Now understandably you would disagree, which is fine but my question is how did you conclude that evil is a mistake "since evil can expect to fail by its own terms." I am assuming you are looking at this from a pragmatic angle?

As to an explanatory theory of why life is good, bad, cheap, precious, me is seems like the Christian worldview has an explanation: man is created in the image of God and set apart among creation. I agree with you that atheism has no such explanation, since without an external reference point one could not distinguish a crooked stick from straight stick. One can only claim that the straight stick tends to work better for performing certain tasks. :-)


Thomas said...

Thank you, David.

Morality can be seen as a set of emergent theories about how to get what one wants. A crucial part of this is continually changing one's wants for the better.

If this sounds circular I think that's because it is. We solve problems and this leads us to more problems.
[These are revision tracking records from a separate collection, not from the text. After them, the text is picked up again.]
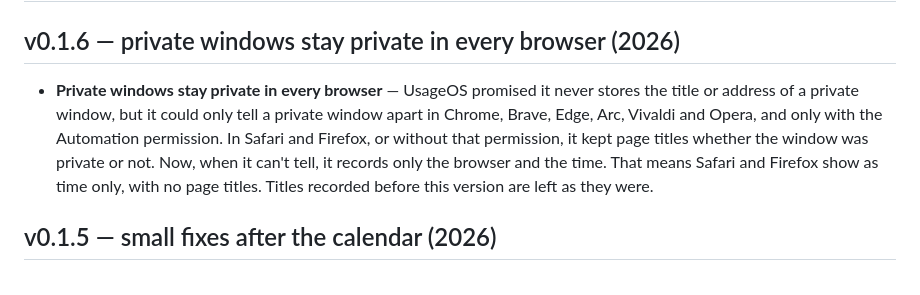
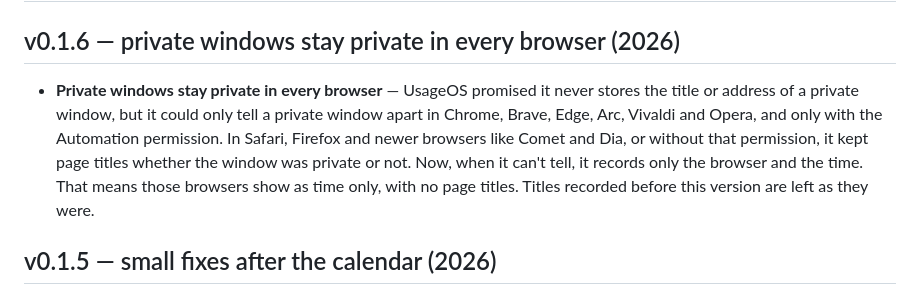
Before and after one commit to f-gozie/usage-os, a Markdown page: CHANGELOG.md, the part around the change. GitHub-like rendering.

Commit message:
docs: review report for D76; changelog names the newer browsers

```diff
--- a/CHANGELOG.md
+++ b/CHANGELOG.md
@@ -2,7 +2,7 @@
 
 ## v0.1.6 — private windows stay private in every browser (2026)
 
-- **Private windows stay private in every browser** — UsageOS promised it never stores the title or address of a private window, but it could only tell a private window apart in Chrome, Brave, Edge, Arc, Vivaldi and Opera, and only with the Automation permission. In Safari and Firefox, or without that permission, it kept page titles whether the window was private or not. Now, when it can't tell, it records only the browser and the time. That means Safari and Firefox show as time only, with no page titles. Titles recorded before this version are left as they were.
+- **Private windows stay private in every browser** — UsageOS promised it never stores the title or address of a private window, but it could only tell a private window apart in Chrome, Brave, Edge, Arc, Vivaldi and Opera, and only with the Automation permission. In Safari, Firefox and newer browsers like Comet and Dia, or without that permission, it kept page titles whether the window was private or not. Now, when it can't tell, it records only the browser and the time. That means those browsers show as time only, with no page titles. Titles recorded before this version are left as they were.
 
 ## v0.1.5 — small fixes after the calendar (2026)
 
```
Also changed, not shown: 1 other file.
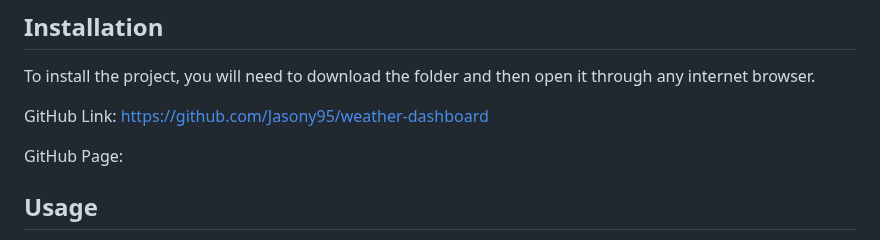
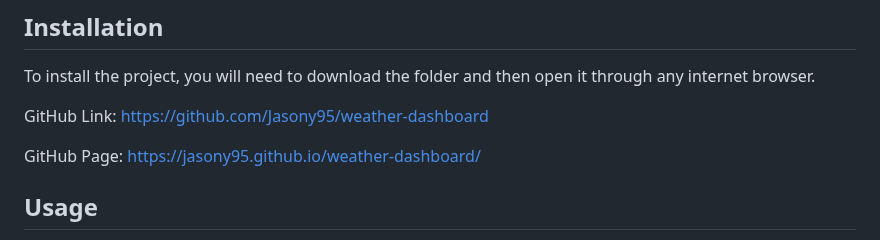
Before and after one commit to Jasony95/weather-dashboard, a Markdown page: README.md, the part around the change. GitHub-like rendering.

Commit message:
Finishing Touches

```diff
--- a/README.md
+++ b/README.md
@@ -26,7 +26,7 @@ To install the project, you will need to download the folder and then open it th
 
 GitHub Link: https://github.com/Jasony95/weather-dashboard
 
-GitHub Page:
+GitHub Page: https://jasony95.github.io/weather-dashboard/
 
 ## Usage
 
```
A murderer's intentions can be expected to fail. The details will vary, and it may not be obvious to him in the beginning.

e.g. Say he wanted power: well, he's in jail now and consequently pretty powerless.

Say he wanted security: well, even though the police haven't caught him, he is full of remorse and fear for what he has done. He cannot feel secure even in his own company.

It's often my heart that seems to indicate if some course of action is right or wrong. I admit that I usually don't interpret this as the prompting of God, though I could be mistaken about this.

However I acknowledge that the intellect can lead one astray, especially without humility, continual error correction, and the sincere desire to improve.

This view of morality is a practical one, as you suggest, and much of getting what one wants involves practical problem solving.

However being practical isn't enough: I need to choose what to practice, too. Exploration and a sense of adventure are required.

One can learn more about goodness from the works of C.S. Lewis than from the overwhelming majority of atheist philosophers.